*** Data ***
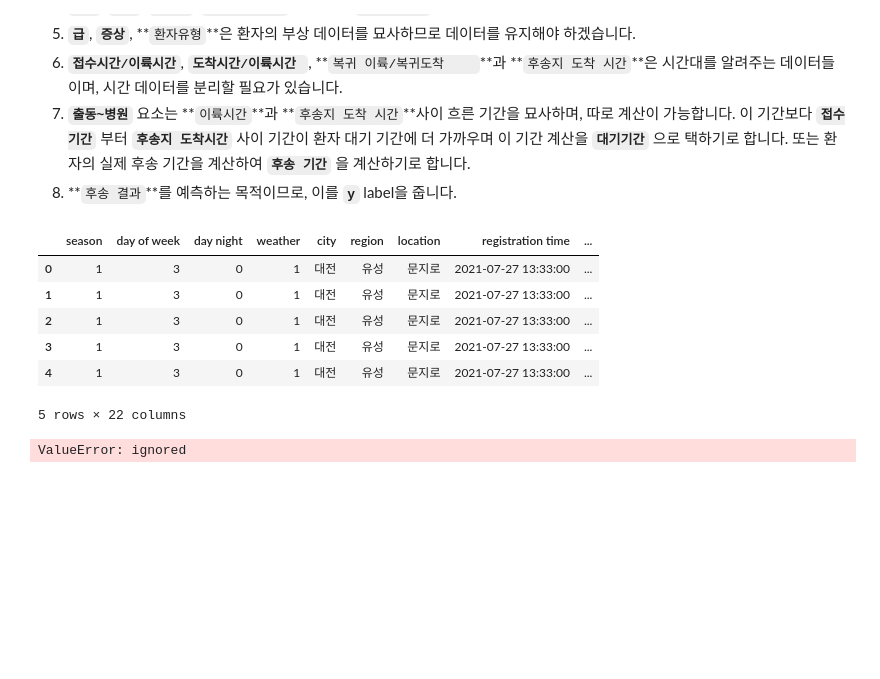
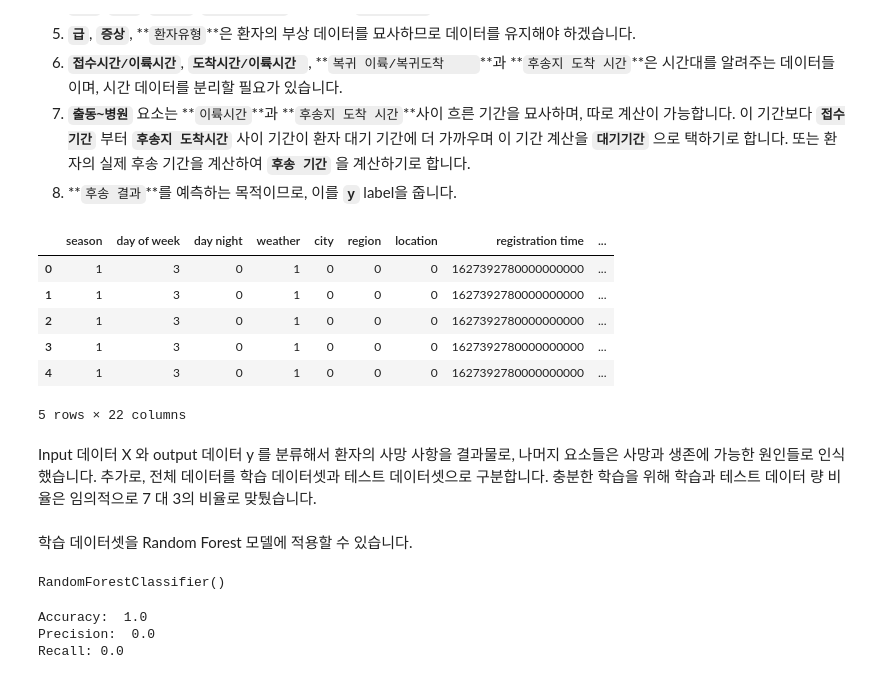
Before and after one commit to kamo1010/injury-big-data, a Jupyter notebook: Random_forest_code.ipynb, the cells around one changed output. Saved outputs shown, nothing was run; the diff lists cells and outputs as text; code cells hidden in the pictures; blank space fills up the shorter version.

```diff
--- a/Random_forest_code.ipynb
+++ b/Random_forest_code.ipynb
@@ -53,13 +53,13 @@ bank_data.head(5)
 # %%
 def split_time(x):
   times = x.split('/')
-  times.append(times[1][0:2])
-  times.append(times[1][2:4])
-  times[1]=times[0][2:4]
-  times[0]=times[0][0:2]
+  times.append(times[1][:2])
+  times.append(times[1][2:])
+  times[1]=times[0][2:]
+  times[0]=times[0][:2]
   return pd.Series(times)
 
-bank_data = pd.read_csv("sample_data/labels (1).csv", sep=";")
+bank_data = pd.read_csv("sample_data/labels.csv", sep=";")
 bank_data.head(5)
 
 #step 0
@@ -78,57 +78,64 @@ bank_data.insert(0, "date", pd.to_datetime(bank_data[["year", "month", "day"]]))
 bank_data.insert(1, "season", bank_data['month'].map({1:3, 2:3, 3:0, 4:0, 5:0, 6:1, 7:1, 8:1, 9:2, 10:2, 11:2, 12:3}))
 bank_data['day of week'] = bank_data['day of week'].map({'월':0, '화':1, '수':2, '목':3, '금':4, '토':5, '일':6})
 bank_data['day night'] = bank_data['day night'].map({'주':0, '야':1})
 bank_data['weather'] = bank_data['weather'].map({'no-go':0, 'go':1})
 
-levels={'a', 'b', 'c', 'd', 'e', 'f', 'g', 'h', 'i', 'j', 'k', 'l', 'm', 'n', 'o', 'p', 'q', 'r', 't', 'u'}
-for (i in range(0, 5)):
-  bank_data["position"][i] = levels.indexOf(bank_data["position"][i])
-
-
 #step 6
 bank_data[["registration hour", "registration minute", "takeoff hour", "takeoff minute"]]= bank_data.apply(lambda x: split_time(x['접수시간/이륙시간']), axis=1)
-bank_data.insert(11, "registration time", pd.to_datetime(pd.DataFrame({'year': bank_data["year"], 'month': bank_data["month"], 'day': bank_data["day"], 'hour': bank_data["registration hour"], 'minute': bank_data["registration minute"]})).astype(str))
-bank_data.insert(12, "hospital takeoff time", pd.to_datetime(pd.DataFrame({'year': bank_data["year"], 'month': bank_data["month"], 'day': bank_data["day"], 'hour': bank_data["takeoff hour"], 'minute': bank_data["takeoff minute"]})).astype(str))
+bank_data.insert(11, "registration time", pd.to_datetime(pd.DataFrame({'year': bank_data["year"], 'month': bank_data["month"], 'day': bank_data["day"], 'hour': bank_data["registration hour"], 'minute': bank_data["registration minute"]})).astype(int))
+bank_data.insert(12, "hospital takeoff time", pd.to_datetime(pd.DataFrame({'year': bank_data["year"], 'month': bank_data["month"], 'day': bank_data["day"], 'hour': bank_data["takeoff hour"], 'minute': bank_data["takeoff minute"]})).astype(int))
 bank_data = bank_data.drop(columns=['registration hour']).drop(columns=['registration minute']).drop(columns=['접수시간/이륙시간'])
 
 bank_data[["arrival hour", "arrival minute", "takeoff hour", "takeoff minute"]]= bank_data.apply(lambda x: split_time(x['도착시간/이륙시간']), axis=1)
-bank_data.insert(13, "location arrival time", pd.to_datetime(pd.DataFrame({'year': bank_data["year"], 'month': bank_data["month"], 'day': bank_data["day"], 'hour': bank_data["arrival hour"], 'minute': bank_data["arrival minute"]})).astype(str))
-bank_data.insert(14, "patient takeoff time", pd.to_datetime(pd.DataFrame({'year': bank_data["year"], 'month': bank_data["month"], 'day': bank_data["day"], 'hour': bank_data["takeoff hour"], 'minute': bank_data["takeoff minute"]})).astype(str))
+bank_data.insert(13, "location arrival time", pd.to_datetime(pd.DataFrame({'year': bank_data["year"], 'month': bank_data["month"], 'day': bank_data["day"], 'hour': bank_data["arrival hour"], 'minute': bank_data["arrival minute"]})).astype(int))
+bank_data.insert(14, "patient takeoff time", pd.to_datetime(pd.DataFrame({'year': bank_data["year"], 'month': bank_data["month"], 'day': bank_data["day"], 'hour': bank_data["takeoff hour"], 'minute': bank_data["takeoff minute"]})).astype(int))
 bank_data = bank_data.drop(columns=['takeoff hour']).drop(columns=['takeoff minute']).drop(columns=['도착시간/이륙시간'])
 
 bank_data[["departure hour", "departure minute", "arrival hour", "arrival minute"]]= bank_data.apply(lambda x: split_time(x['복귀 이륙/복귀도착']), axis=1)
-bank_data.insert(15, "recovery departure time", pd.to_datetime(pd.DataFrame({'year': bank_data["year"], 'month': bank_data["month"], 'day': bank_data["day"], 'hour': bank_data["departure hour"], 'minute': bank_data["departure minute"]})).astype(str))
-bank_data.insert(16, "recovery arrival time", pd.to_datetime(pd.DataFrame({'year': bank_data["year"], 'month': bank_data["month"], 'day': bank_data["day"], 'hour': bank_data["arrival hour"], 'minute': bank_data["arrival minute"]})).astype(str))
+bank_data.insert(15, "recovery departure time", pd.to_datetime(pd.DataFrame({'year': bank_data["year"], 'month': bank_data["month"], 'day': bank_data["day"], 'hour': bank_data["departure hour"], 'minute': bank_data["departure minute"]})).astype(int))
+bank_data.insert(16, "recovery arrival time", pd.to_datetime(pd.DataFrame({'year': bank_data["year"], 'month': bank_data["month"], 'day': bank_data["day"], 'hour': bank_data["arrival hour"], 'minute': bank_data["arrival minute"]})).astype(int))
 bank_data = bank_data.drop(columns=['departure hour']).drop(columns=['departure minute']).drop(columns=['arrival hour']).drop(columns=['arrival minute']).drop(columns=['복귀 이륙/복귀도착'])
 
 bank_data[["arrival hour", "arrival minute"]]= pd.Series([bank_data['time of arrival at transfer area']//100, bank_data['time of arrival at transfer area']%100])
-bank_data["time of arrival at transfer area"] = pd.to_datetime(pd.DataFrame({'year': bank_data["year"], 'month': bank_data["month"], 'day': bank_data["day"], 'hour': bank_data["arrival hour"], 'minute': bank_data["arrival minute"]})).astype(str)
+bank_data["time of arrival at transfer area"] = pd.to_datetime(pd.DataFrame({'year': bank_data["year"], 'month': bank_data["month"], 'day': bank_data["day"], 'hour': bank_data["arrival hour"], 'minute': bank_data["arrival minute"]})).astype(int)
 bank_data = bank_data.drop(columns=['arrival hour']).drop(columns=['arrival minute'])
 bank_data = bank_data.drop(columns=['year', 'month', 'day', 'date'])
 
 #step 7
 bank_data.rename(columns = {'출동~병원':'waiting delay'}, inplace = True)
-bank_data["waiting delay"]= (pd.to_datetime(bank_data["time of arrival at transfer area"])-pd.to_datetime(bank_data["registration time"])).astype(str)
-bank_data.insert(21, "transfer delay", (pd.to_datetime(bank_data["time of arrival at transfer area"])-pd.to_datetime(bank_data["patient takeoff time"])).astype(str))
+bank_data["waiting delay"]= (pd.to_datetime(bank_data["time of arrival at transfer area"])-pd.to_datetime(bank_data["registration time"])).astype(int)
+bank_data.insert(20, "transfer delay", (pd.to_datetime(bank_data["time of arrival at transfer area"])-pd.to_datetime(bank_data["patient takeoff time"])).astype(int))
 
 #step 8
 bank_data.rename(columns = {'후송결과': 'y'}, inplace = True)
 bank_data['y'] = bank_data['y'].map({'사망':0, '생존':1})
 
+#step 9
+levels={'a':1, 'b':2, 'c':3, 'd':4, 'e':5, 'f':6, 'g':7, 'h':8, 'i':9, 'j':10, 'k':11, 'l':12, 'm':13, 'n':14, 'o':15, 'p':16, 'q':17, 'r':18, 's':19, 't':20}
+bank_data["position"] = bank_data["position"].map(levels)
+columns={"city", "region", "location", "wound", "patient type", "patient acceptance area", "patient transfer area"}
+for col in columns:
+  tmp = {}
+  idx = 0
+  for elt in bank_data[col]:
+    if (elt not in tmp):
+      tmp[elt] = idx
+      idx+=1
+  bank_data[col] = bank_data[col].map(tmp)
 
 bank_data.head()
-
-#bank_data['default'] = bank_data['default'].map({'no':0, 'yes':1, 'unknown':0})
-#bank_data['y'] = bank_data['y'].map({'no':0, 'yes':1})
-#bank_data.head(10)
 # %% [output]
 |  | season | day of week | day night | weather | city | region | location | registration time | ... |
-| 0 | 1 | 3 | 0 | 1 | 대전 | 유성 | 문지로 | 2021-07-27 13:33:00 | ... |
-| 1 | 1 | 3 | 0 | 1 | 대전 | 유성 | 문지로 | 2021-07-27 13:33:00 | ... |
-| 2 | 1 | 3 | 0 | 1 | 대전 | 유성 | 문지로 | 2021-07-27 13:33:00 | ... |
-| 3 | 1 | 3 | 0 | 1 | 대전 | 유성 | 문지로 | 2021-07-27 13:33:00 | ... |
-| 4 | 1 | 3 | 0 | 1 | 대전 | 유성 | 문지로 | 2021-07-27 13:33:00 | ... |
+| 0 | 1 | 3 | 0 | 1 | 0 | 0 | 0 | 1627392780000000000 | ... |
+| 1 | 1 | 3 | 0 | 1 | 0 | 0 | 0 | 1627392780000000000 | ... |
+| 2 | 1 | 3 | 0 | 1 | 0 | 0 | 0 | 1627392780000000000 | ... |
+| 3 | 1 | 3 | 0 | 1 | 0 | 0 | 0 | 1627392780000000000 | ... |
+| 4 | 1 | 3 | 0 | 1 | 0 | 0 | 0 | 1627392780000000000 | ... |
 5 rows × 22 columns
+# %% [markdown]
+Input 데이터 X 와 output 데이터 y 를 분류해서 환자의 사망 사항을 결과물로, 나머지 요소들은 사망과 생존에 가능한 원인들로 인식했습니다.
+추가로, 전체 데이터를 학습 데이터셋과 테스트 데이터셋으로 구분합니다.
+충분한 학습을 위해 학습과 테스트 데이터 량 비율은 임의적으로 7 대 3의 비율로 맞퉜습니다.
 # %%
 # Split the data into features (X) and target (y)
 X = bank_data.drop('y', axis=1)
@@ -136,11 +143,13 @@ y = bank_data['y']
 
 # Split the data into training and test sets
 X_train, X_test, y_train, y_test = train_test_split(X, y, test_size=0.3)
+# %% [markdown]
+학습 데이터셋을 Random Forest 모델에 적용할 수 있습니다.
 # %%
 rf = RandomForestClassifier()
 rf.fit(X_train, y_train)
 # %% [output]
-ValueError: ignored
+RandomForestClassifier()
 # %%
 y_pred = rf.predict(X_test)
 
@@ -151,6 +160,10 @@ recall = recall_score(y_test, y_pred)
 print("Accuracy: ", accuracy)
 print("Precision: ", precision)
 print("Recall:", recall)
+# %% [output]
+Accuracy:  1.0
+Precision:  0.0
+Recall: 0.0
 # %%
 print("Forest population: ", len(rf.estimators_))
 
```
Also changed, not shown: parts of 6 cells of this notebook.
*** End of Data ***
#### [Your assignment]
Wherever the string "복귀도착" occurs in the records above, copy that line.

#### [Reply]
 bank_data[["departure hour", "departure minute", "arrival hour", "arrival minute"]]= bank_data.apply(lambda x: split_time(x['복귀 이륙/복귀도착']), axis=1)
 bank_data = bank_data.drop(columns=['departure hour']).drop(columns=['departure minute']).drop(columns=['arrival hour']).drop(columns=['arrival minute']).drop(columns=['복귀 이륙/복귀도착'])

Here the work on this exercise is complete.